#### [SOURCE MATERIAL]
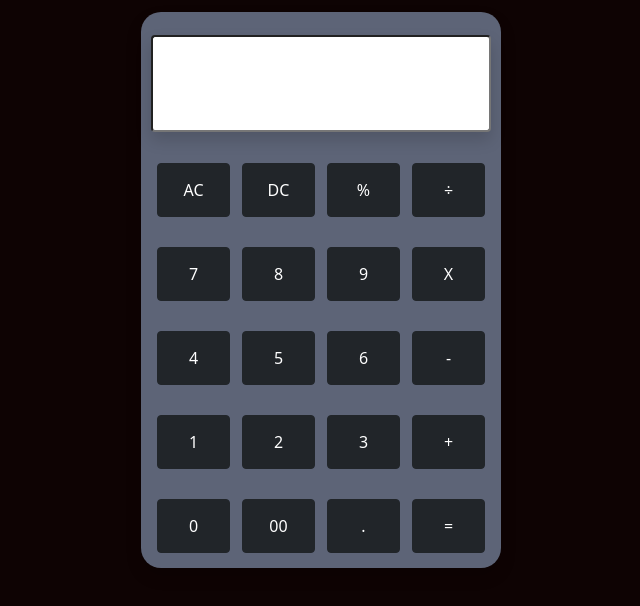
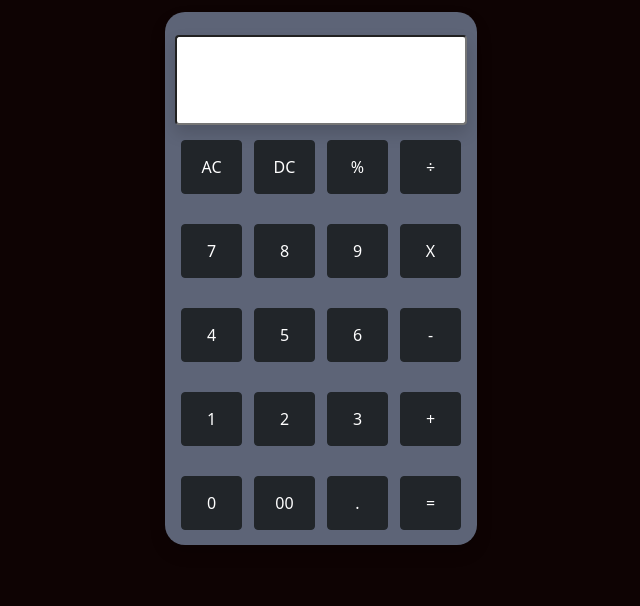
Before and after one commit to EmtiazHossainE2/calculator, a plain HTML site: page index.html in a window 1280 px wide. Shown: the part 56-662 px from the top of the page, without its empty margins (319-959 px from the left). Drawn offline with nearby package versions, Linux system fonts and the light colour scheme.

Commit message:
fixed some bugs

```diff
--- a/index.html
+++ b/index.html
@@ -20,10 +20,10 @@
     </header>
     <main>
         <div class="container">
-            <div class=" mx-auto" style="width: 23rem;">
+            <div class=" mx-auto" style="width: 20rem;">
                 <div class="container">
                     <div class="row shadow gx-3 mt-3  body-bg">
-                        <input type="text" class="p-4 mb-3 mt-2 rounded shadow" name="" id="display">
+                        <input type="text" class="p-4  mt-2 rounded shadow" name="" id="display">
                         <div class="col-lg-3 ">
                             <div class="row"><button type="button" onclick="Clear()" class="btn btn-dark">AC</button>
                             </div>
--- a/style.css
+++ b/style.css
@@ -17,5 +17,5 @@ h1{
 }
 
 input{
-    font-size: 30px;
+    font-size: 25px;
 }
```
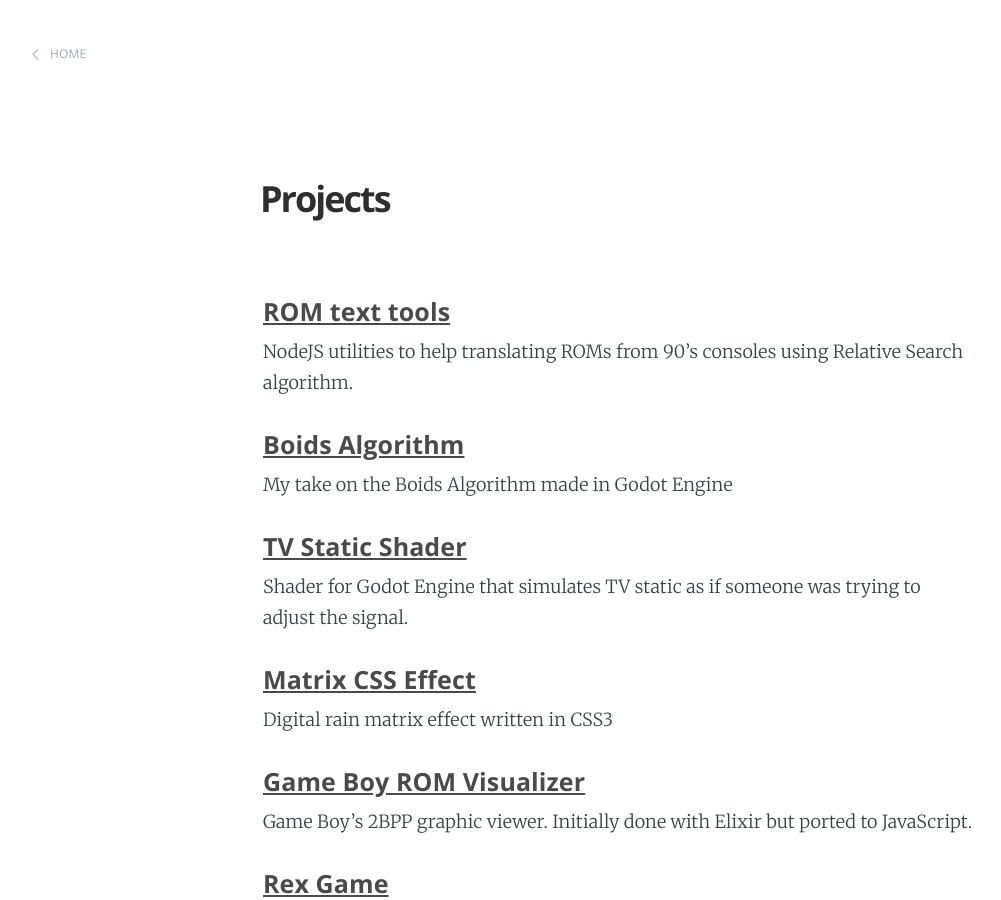
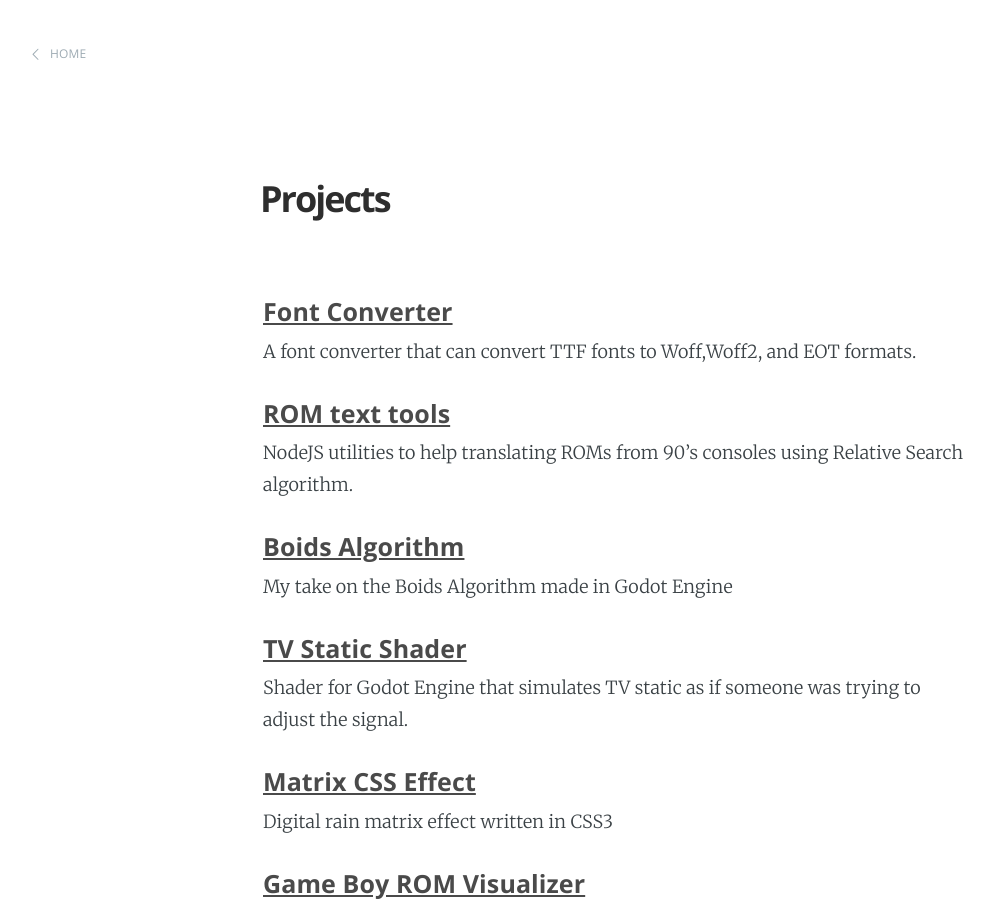
Before and after one commit to raphaklaus/raphaklaus.github.io, a Jekyll site: the page built from projects.md, in a window 1280 px wide and 900 px high. Shown: the whole window, without its empty margins (22-1023 px from the left). Built offline with Jekyll 4.4.1, drawn with Linux system fonts in a browser that asks for light colours.

Commit message:
Update projects with font converter

```diff
--- a/projects.md
+++ b/projects.md
@@ -4,7 +4,13 @@
 ---
 
 <br/>
+
+#### [Font Converter](https://font-converter.mycatools.com/)
+
+A font converter that can convert TTF fonts to Woff,Woff2, and EOT formats.
+
 #### [ROM text tools](https://github.com/raphaklaus/gameboy-text-tools)
+
 NodeJS utilities to help translating ROMs from 90's consoles using Relative Search algorithm.
 
 #### [Boids Algorithm](https://github.com/raphaklaus/godot-boids)
```
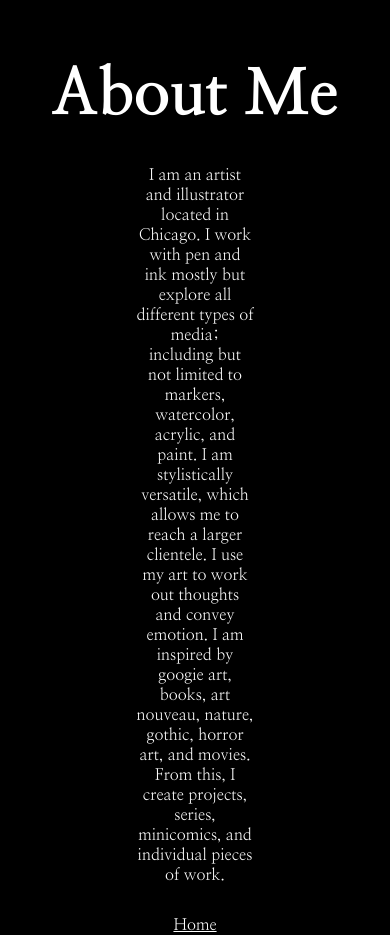
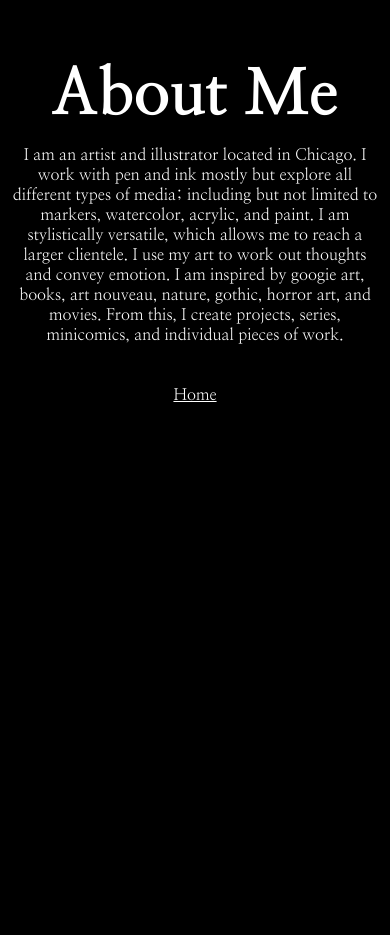
Before and after one commit to mcgidoug/martin-kralovec, a React (Create React App) app: page /about in a window 390 px wide. After the commit the page ends 844 px from the top, so only its background shows below. Built offline with nearby package versions, Linux system fonts and the light colour scheme.

Commit message:
updated about me p section for mobile responsiveness

```diff
--- a/src/components/About.css
+++ b/src/components/About.css
@@ -19,6 +19,11 @@
   justify-content: center;
   align-items: center;
   justify-items: center;
-  max-width: 30vw;
+  max-width: 500px;
+  margin: 10px;
   text-align: center;
 }
+
+p {
+  margin: 40px;
+}
```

#### [WORK ITEM]
Reproduce all of the data exactly, omitting each picture it holds.

#### [WRITTEN RESPONSE]
Before and after one commit to EmtiazHossainE2/calculator, a plain HTML site: page index.html in a window 1280 px wide. Shown: the part 56-662 px from the top of the page, without its empty margins (319-959 px from the left). Drawn offline with nearby package versions, Linux system fonts and the light colour scheme.

Commit message:
fixed some bugs

```diff
--- a/index.html
+++ b/index.html
@@ -20,10 +20,10 @@
     </header>
     <main>
         <div class="container">
-            <div class=" mx-auto" style="width: 23rem;">
+            <div class=" mx-auto" style="width: 20rem;">
                 <div class="container">
                     <div class="row shadow gx-3 mt-3  body-bg">
-                        <input type="text" class="p-4 mb-3 mt-2 rounded shadow" name="" id="display">
+                        <input type="text" class="p-4  mt-2 rounded shadow" name="" id="display">
                         <div class="col-lg-3 ">
                             <div class="row"><button type="button" onclick="Clear()" class="btn btn-dark">AC</button>
                             </div>
--- a/style.css
+++ b/style.css
@@ -17,5 +17,5 @@ h1{
 }
 
 input{
-    font-size: 30px;
+    font-size: 25px;
 }
```
Before and after one commit to raphaklaus/raphaklaus.github.io, a Jekyll site: the page built from projects.md, in a window 1280 px wide and 900 px high. Shown: the whole window, without its empty margins (22-1023 px from the left). Built offline with Jekyll 4.4.1, drawn with Linux system fonts in a browser that asks for light colours.

Commit message:
Update projects with font converter

```diff
--- a/projects.md
+++ b/projects.md
@@ -4,7 +4,13 @@
 ---
 
 <br/>
+
+#### [Font Converter](https://font-converter.mycatools.com/)
+
+A font converter that can convert TTF fonts to Woff,Woff2, and EOT formats.
+
 #### [ROM text tools](https://github.com/raphaklaus/gameboy-text-tools)
+
 NodeJS utilities to help translating ROMs from 90's consoles using Relative Search algorithm.
 
 #### [Boids Algorithm](https://github.com/raphaklaus/godot-boids)
```
Before and after one commit to mcgidoug/martin-kralovec, a React (Create React App) app: page /about in a window 390 px wide. After the commit the page ends 844 px from the top, so only its background shows below. Built offline with nearby package versions, Linux system fonts and the light colour scheme.

Commit message:
updated about me p section for mobile responsiveness

```diff
--- a/src/components/About.css
+++ b/src/components/About.css
@@ -19,6 +19,11 @@
   justify-content: center;
   align-items: center;
   justify-items: center;
-  max-width: 30vw;
+  max-width: 500px;
+  margin: 10px;
   text-align: center;
 }
+
+p {
+  margin: 40px;
+}
```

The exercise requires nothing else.